Action item
What you return should match the data word for word, minus the images.

Exercise data
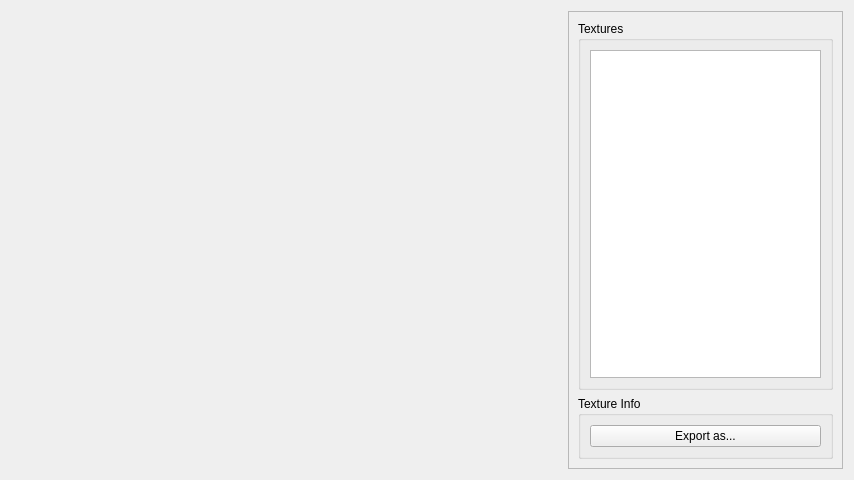
This is Tools/KFModTool/texturedbviewer.ui in IvanDSM/KingsFieldRE as Qt 5 draws it before an edit. The edited form follows.
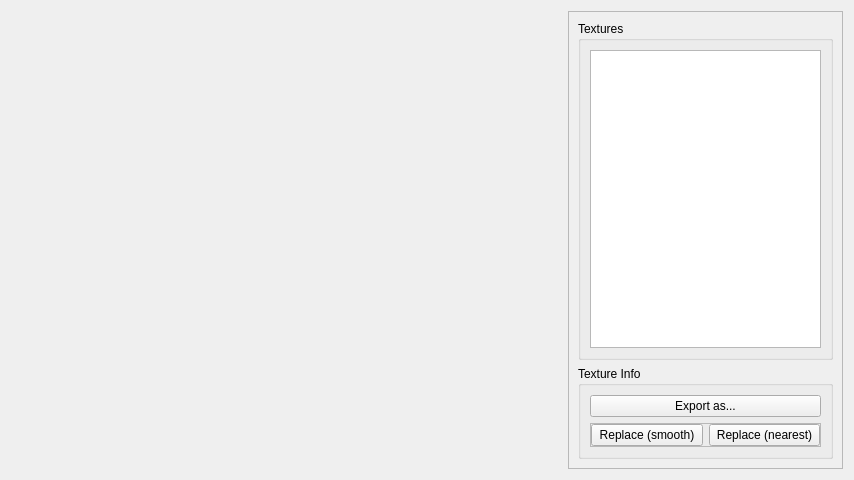
This is the edited form. Icons and pictures are not drawn.

Patch:
```diff
--- a/Tools/KFModTool/texturedbviewer.ui
+++ b/Tools/KFModTool/texturedbviewer.ui
@@ -68,6 +68,44 @@
            </property>
           </widget>
          </item>
+         <item>
+          <widget class="QFrame" name="replaceFrame">
+           <property name="frameShape">
+            <enum>QFrame::StyledPanel</enum>
+           </property>
+           <property name="frameShadow">
+            <enum>QFrame::Raised</enum>
+           </property>
+           <layout class="QHBoxLayout" name="horizontalLayout_2">
+            <property name="leftMargin">
+             <number>0</number>
+            </property>
+            <property name="topMargin">
+             <number>0</number>
+            </property>
+            <property name="rightMargin">
+             <number>0</number>
+            </property>
+            <property name="bottomMargin">
+             <number>0</number>
+            </property>
+            <item>
+             <widget class="QPushButton" name="replaceSBtn">
+              <property name="text">
+               <string>Replace (smooth)</string>
+              </property>
+             </widget>
+            </item>
+            <item>
+             <widget class="QPushButton" name="replaceNBtn">
+              <property name="text">
+               <string>Replace (nearest)</string>
+              </property>
+             </widget>
+            </item>
+           </layout>
+          </widget>
+         </item>
         </layout>
        </widget>
       </item>
```
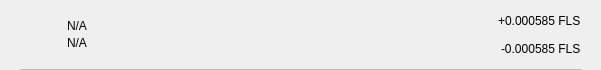
Old version of the form src/qt/fls/forms/txrow.ui in the repository Liquid369/blank.
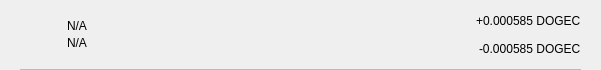
New version of the form.

What changed in the file:
```diff
--- a/src/qt/fls/forms/txrow.ui
+++ b/src/qt/fls/forms/txrow.ui
@@ -159,7 +159,7 @@
                <string notr="true"/>
               </property>
               <property name="text">
-               <string>+0.000585 FLS</string>
+               <string>+0.000585 DOGEC</string>
               </property>
              </widget>
             </item>
@@ -169,7 +169,7 @@
                <string notr="true"/>
               </property>
               <property name="text">
-               <string>-0.000585 FLS</string>
+               <string>-0.000585 DOGEC</string>
               </property>
              </widget>
             </item>
```
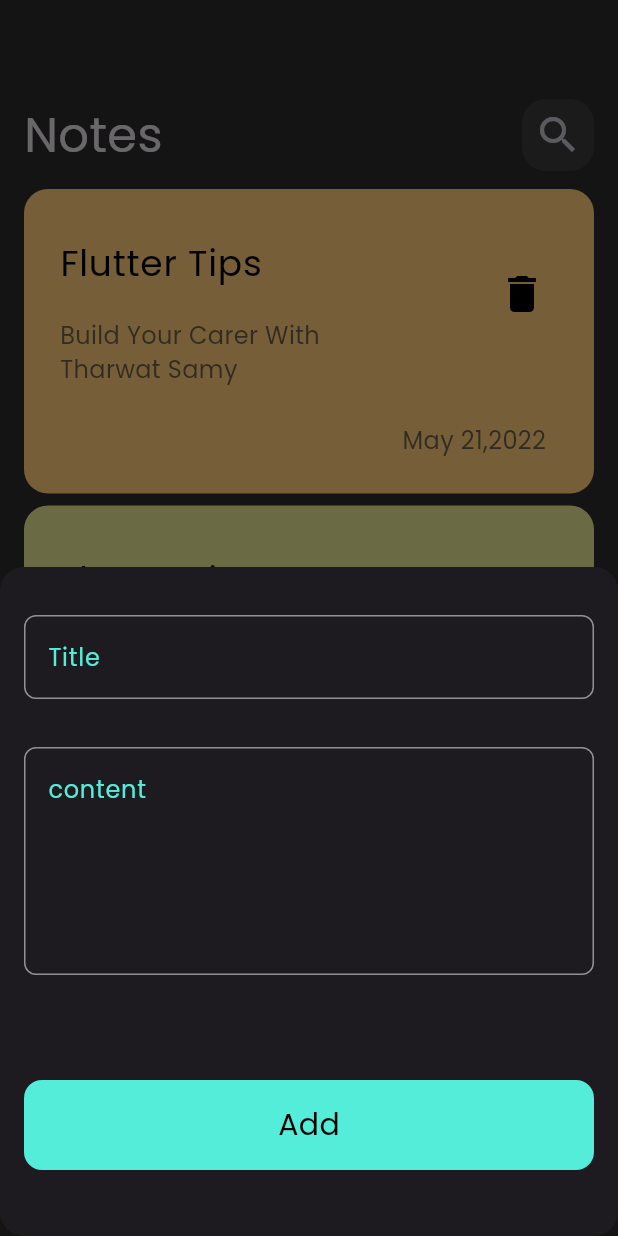
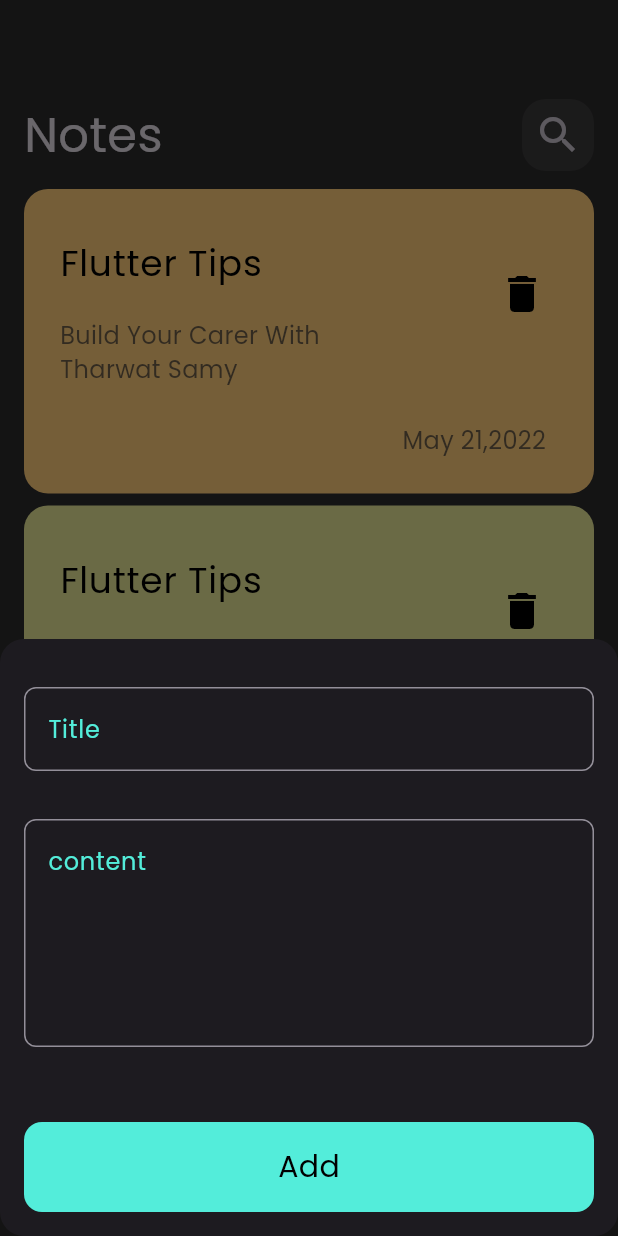
Before and after one commit to Eslam-Hossam1/notes_app, a Flutter app: the screen it shows after launch, after a tap on the "add" icon, on a phone screen of 412 x 824 dp. Run offline on Flutter 3.47's test engine with Material 3 defaults, Android fonts, the phone set to English and light mode, and no system bars; our stand-ins replace flutter_bloc, font_awesome_flutter, hive, hive_flutter, modal_progress_hud_nsn; accounts and stored records are empty.

Commit message:
fix circular indicator and keyboard issues

```diff
--- a/lib/views/notes_view.dart
+++ b/lib/views/notes_view.dart
@@ -16,6 +16,7 @@ class NotesView extends StatelessWidget {
         backgroundColor: kPrimaryColor,
         onPressed: () {
           showModalBottomSheet(
+              isScrollControlled: true,
               shape: RoundedRectangleBorder(
                   borderRadius: BorderRadius.circular(16)),
               context: context,
--- a/lib/widgets/add_note_bottom_sheet.dart
+++ b/lib/widgets/add_note_bottom_sheet.dart
@@ -18,8 +18,11 @@ class AddNoteBottomSheet extends StatelessWidget {
     return BlocProvider(
       create: (context) => AddNoteCubit(),
       child: Padding(
-        padding:
-            const EdgeInsets.only(right: 16, left: 16, top: 32, bottom: 44),
+        padding: EdgeInsets.only(
+            right: 16,
+            left: 16,
+            top: 32,
+            bottom: MediaQuery.of(context).viewInsets.bottom),
         child: BlocConsumer<AddNoteCubit, AddNoteStates>(
           listener: (context, state) {
             if (state is AddNoteSuccesState) {
--- a/lib/widgets/add_note_form.dart
+++ b/lib/widgets/add_note_form.dart
@@ -45,10 +45,10 @@ class _AddNoteFormState extends State<AddNoteForm> {
             maxLines: 5,
             borderColor: kPrimaryColor,
           ),
-          addHieghtSpace(70),
+          addHieghtSpace(50),
           CustomeBottomSheetButton(
             onTap: () {
-              if (formKey.currentState!.validate())  {
+              if (formKey.currentState!.validate()) {
                 formKey.currentState!.save();
                 NoteModel note = NoteModel(
                     title: title!,
@@ -61,7 +61,8 @@ class _AddNoteFormState extends State<AddNoteForm> {
                 setState(() {});
               }
             },
-          )
+          ),
+          addHieghtSpace(16),
         ],
       ),
     );
```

Written answer
This is Tools/KFModTool/texturedbviewer.ui in IvanDSM/KingsFieldRE as Qt 5 draws it before an edit. The edited form follows.
This is the edited form. Icons and pictures are not drawn.

Patch:
```diff
--- a/Tools/KFModTool/texturedbviewer.ui
+++ b/Tools/KFModTool/texturedbviewer.ui
@@ -68,6 +68,44 @@
            </property>
           </widget>
          </item>
+         <item>
+          <widget class="QFrame" name="replaceFrame">
+           <property name="frameShape">
+            <enum>QFrame::StyledPanel</enum>
+           </property>
+           <property name="frameShadow">
+            <enum>QFrame::Raised</enum>
+           </property>
+           <layout class="QHBoxLayout" name="horizontalLayout_2">
+            <property name="leftMargin">
+             <number>0</number>
+            </property>
+            <property name="topMargin">
+             <number>0</number>
+            </property>
+            <property name="rightMargin">
+             <number>0</number>
+            </property>
+            <property name="bottomMargin">
+             <number>0</number>
+            </property>
+            <item>
+             <widget class="QPushButton" name="replaceSBtn">
+              <property name="text">
+               <string>Replace (smooth)</string>
+              </property>
+             </widget>
+            </item>
+            <item>
+             <widget class="QPushButton" name="replaceNBtn">
+              <property name="text">
+               <string>Replace (nearest)</string>
+              </property>
+             </widget>
+            </item>
+           </layout>
+          </widget>
+         </item>
         </layout>
        </widget>
       </item>
```
Old version of the form src/qt/fls/forms/txrow.ui in the repository Liquid369/blank.
New version of the form.

What changed in the file:
```diff
--- a/src/qt/fls/forms/txrow.ui
+++ b/src/qt/fls/forms/txrow.ui
@@ -159,7 +159,7 @@
                <string notr="true"/>
               </property>
               <property name="text">
-               <string>+0.000585 FLS</string>
+               <string>+0.000585 DOGEC</string>
               </property>
              </widget>
             </item>
@@ -169,7 +169,7 @@
                <string notr="true"/>
               </property>
               <property name="text">
-               <string>-0.000585 FLS</string>
+               <string>-0.000585 DOGEC</string>
               </property>
              </widget>
             </item>
```
Before and after one commit to Eslam-Hossam1/notes_app, a Flutter app: the screen it shows after launch, after a tap on the "add" icon, on a phone screen of 412 x 824 dp. Run offline on Flutter 3.47's test engine with Material 3 defaults, Android fonts, the phone set to English and light mode, and no system bars; our stand-ins replace flutter_bloc, font_awesome_flutter, hive, hive_flutter, modal_progress_hud_nsn; accounts and stored records are empty.

Commit message:
fix circular indicator and keyboard issues

```diff
--- a/lib/views/notes_view.dart
+++ b/lib/views/notes_view.dart
@@ -16,6 +16,7 @@ class NotesView extends StatelessWidget {
         backgroundColor: kPrimaryColor,
         onPressed: () {
           showModalBottomSheet(
+              isScrollControlled: true,
               shape: RoundedRectangleBorder(
                   borderRadius: BorderRadius.circular(16)),
               context: context,
--- a/lib/widgets/add_note_bottom_sheet.dart
+++ b/lib/widgets/add_note_bottom_sheet.dart
@@ -18,8 +18,11 @@ class AddNoteBottomSheet extends StatelessWidget {
     return BlocProvider(
       create: (context) => AddNoteCubit(),
       child: Padding(
-        padding:
-            const EdgeInsets.only(right: 16, left: 16, top: 32, bottom: 44),
+        padding: EdgeInsets.only(
+            right: 16,
+            left: 16,
+            top: 32,
+            bottom: MediaQuery.of(context).viewInsets.bottom),
         child: BlocConsumer<AddNoteCubit, AddNoteStates>(
           listener: (context, state) {
             if (state is AddNoteSuccesState) {
--- a/lib/widgets/add_note_form.dart
+++ b/lib/widgets/add_note_form.dart
@@ -45,10 +45,10 @@ class _AddNoteFormState extends State<AddNoteForm> {
             maxLines: 5,
             borderColor: kPrimaryColor,
           ),
-          addHieghtSpace(70),
+          addHieghtSpace(50),
           CustomeBottomSheetButton(
             onTap: () {
-              if (formKey.currentState!.validate())  {
+              if (formKey.currentState!.validate()) {
                 formKey.currentState!.save();
                 NoteModel note = NoteModel(
                     title: title!,
@@ -61,7 +61,8 @@ class _AddNoteFormState extends State<AddNoteForm> {
                 setState(() {});
               }
             },
-          )
+          ),
+          addHieghtSpace(16),
         ],
       ),
     );
```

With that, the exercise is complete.